6. Promote false teaching "for the sake of the un-churched." You want to have lot's of new people coming to church, don't you? Well, give the public what they want and watch attendance skyrocket! Remember, the unrepentant sinners out there will show up if they are promised something to appease their selfish desires. Better sex? Bigger paychecks? Well-behaved children? God can give your un-saved neighbor all of that-and more! The seeker-friendly pastor already knows this dynamic growth program, and with your blind support (and weekly tithe checks) he will craft emotionally appealing motivational speeches to convert pagans into regular attending members! And let's not forget that these same pastors ("leadership experts") will provide your community with a sense of purpose and identity (and a six-figure salary for themselves), so don't bog them down with Biblical requirements that would stunt the growth of the organization.

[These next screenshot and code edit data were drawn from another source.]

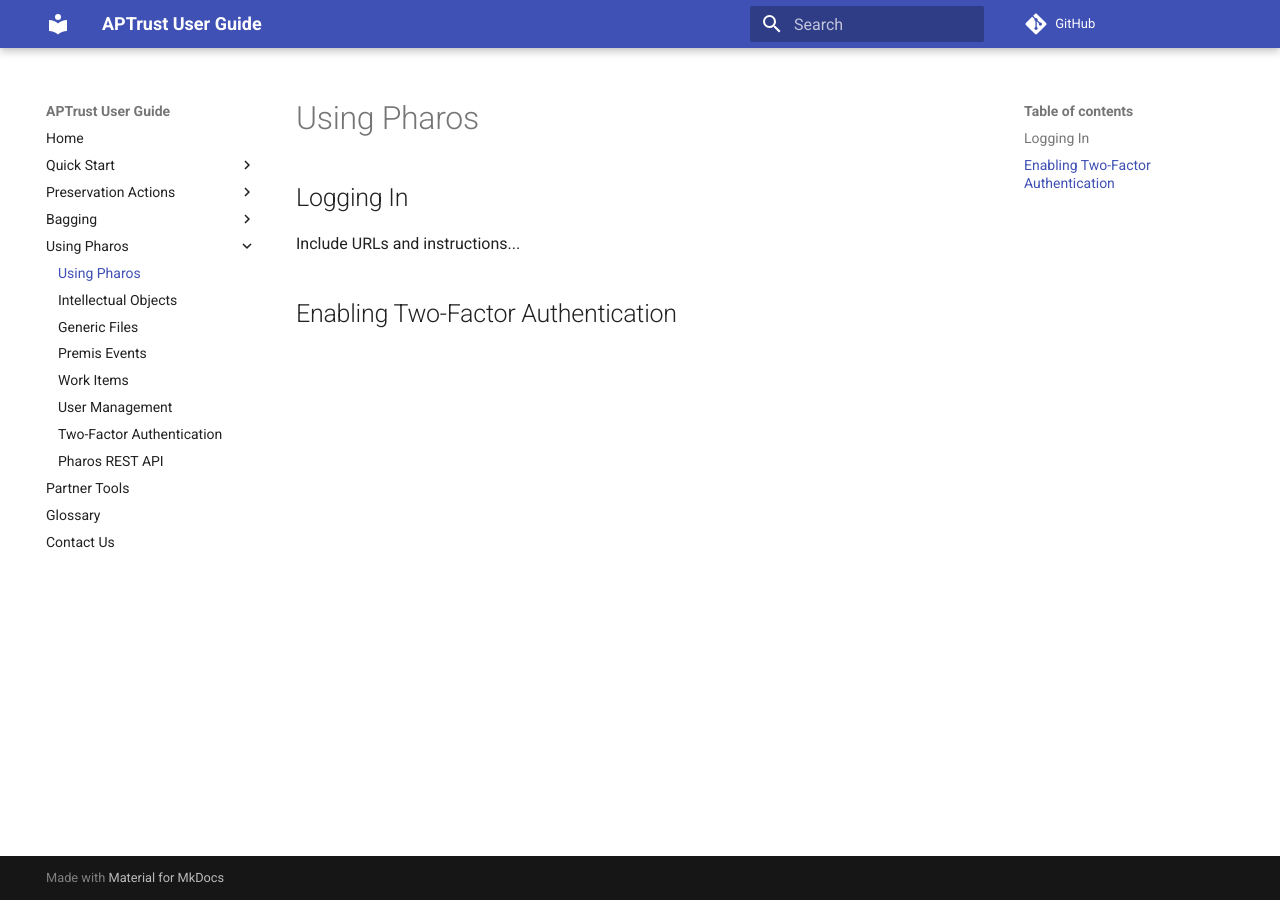
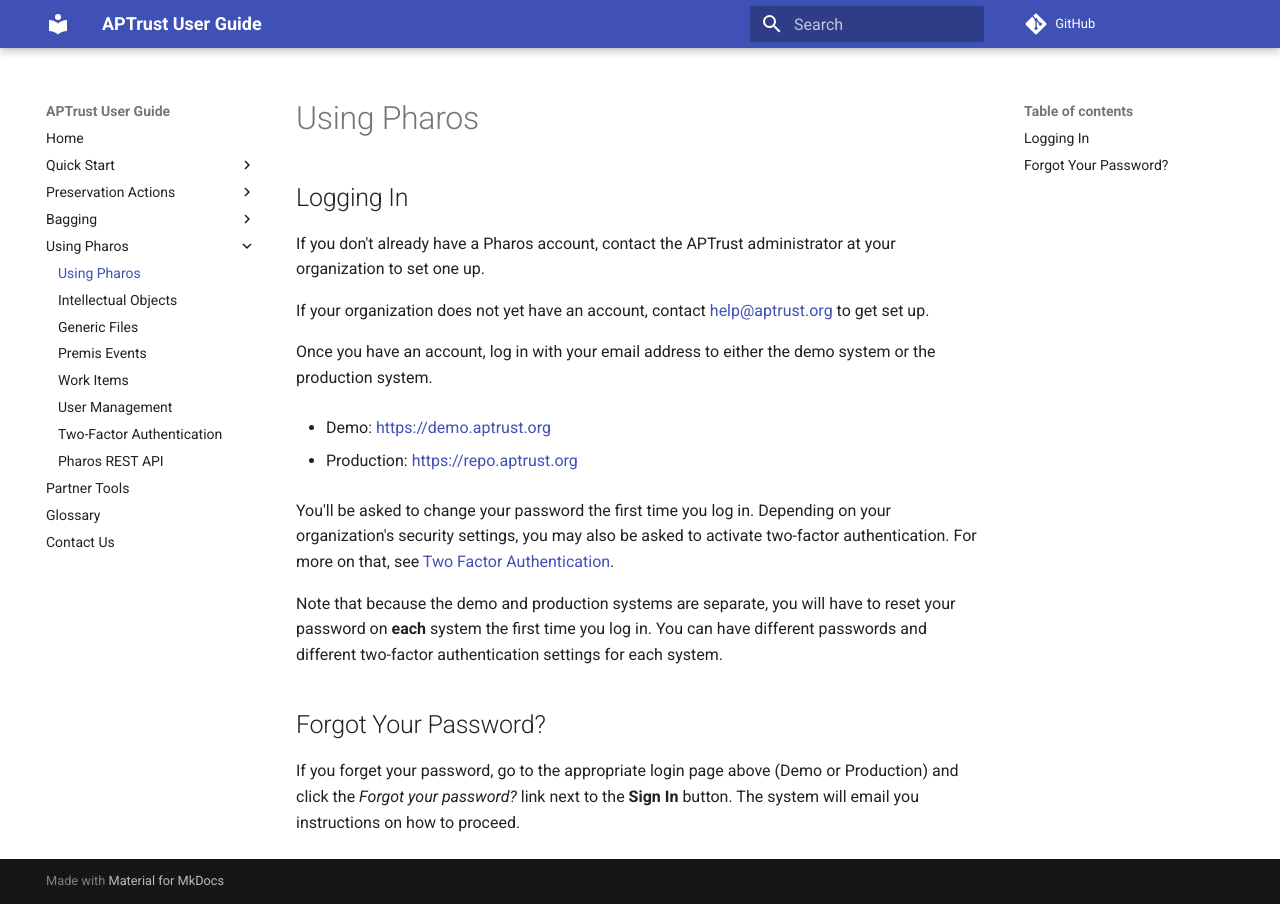
Before and after one commit to APTrust/userguide, an MkDocs documentation site: the page built from docs/pharos/index.md, in a window 1280 px wide. Built offline with MkDocs 1.6.1 and Material for MkDocs 9.7.7, drawn with Linux system fonts in a browser that asks for light colours; comment, search, counter and statistics services are not loaded.

Commit message:
Added login instructions

```diff
--- a/docs/pharos/index.md
+++ b/docs/pharos/index.md
@@ -2,6 +2,20 @@
 
 ## Logging In
 
-Include URLs and instructions...
+If you don't already have a Pharos account, contact the APTrust administrator at your organization to set one up.
 
-## Enabling Two-Factor Authentication
+If your organization does not yet have an account, contact help@aptrust.org to get set up.
+
+Once you have an account, log in with your email address to either the demo system or the production system.
+
+* Demo: https://demo.aptrust.org
+
+* Production: https://repo.aptrust.org
+
+You'll be asked to change your password the first time you log in. Depending on your organization's security settings, you may also be asked to activate two-factor authentication. For more on that, see [Two Factor Authentication](two_factor_auth.md).
+
+Note that because the demo and production systems are separate, you will have to reset your password on __each__ system the first time you log in. You can have different passwords and different two-factor authentication settings for each system.
+
+## Forgot Your Password?
+
+If you forget your password, go to the appropriate login page above (Demo or Production) and click the _Forgot your password?_ link next to the __Sign In__ button. The system will email you instructions on how to proceed.
```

7. "Group Think" is a major component of false doctrine, so, "go with the group!" Fortunately for you, there are plenty of groups that are teaching and promoting false doctrine, so just pick the one you're most comfortable with and buy into their twisted version of Christianity. Here are some of your choices: 
     First, there's the "What do we believe this month?" "Emerging", Post-Modern church (think: Rob Bell, Brian McClaren, etc.). Millennials love this one; it's hip and it only get's hipper as it dumps Biblical doctrine in favor of pagan mysticism and cultural sensitivity (which is usually just capitulation to the culture). Remember, you're never actually believing false doctrine, you're just "having a conversation!" Wink wink, nudge nudge.
     Second, for the suburban soccer-mom crowd, there's the "seeker-friendly" mega church (think: Rick Warren, Bill Hybels, Andy Stanley, etc.). These churches are a mash-up between a cinema-plex, a shopping mall and a Starbucks. Bigger is better, right?! And if you ever (accidentally) start to question whether anything lines up with Scripture, you can just take a look around the vast auditorium: this many people can't be wrong! As long as you think so, you clever little conformist! 
     Thirdly, for the truly adventurous, you can find a vast number of Charismatic churches that aren't even close to orthodox Christianity! (Think: Bill Johnson, Rick Joyner, T.D. Jakes, etc.) What's not to like about a church that believes anyone can come up with new doctrine anytime by hearing directly from God?! Oh sure, they give lip service to the Bible, but with proof-texting, they can make the Bible appear to say anything! Does God just want you to be rich, happy and successful? Sure He does! Do we just have to "speak that into existence?" Sure we do! Remember, the Holy Spirit is your personal genie in a bottle, and after you've swayed back and forth with the praise band for an hour or two, you'll actually start to believe that. Key words and phrases: "Woooo!" "Fire!" "More, Lord, more!" "Shaba!" "I feel a releasing of the anointing that is beginning to shift the atmosphere, and the mantle of His presence is about to come down so that the glory of His anointing can release His presence into the manifold destiny of His glory..."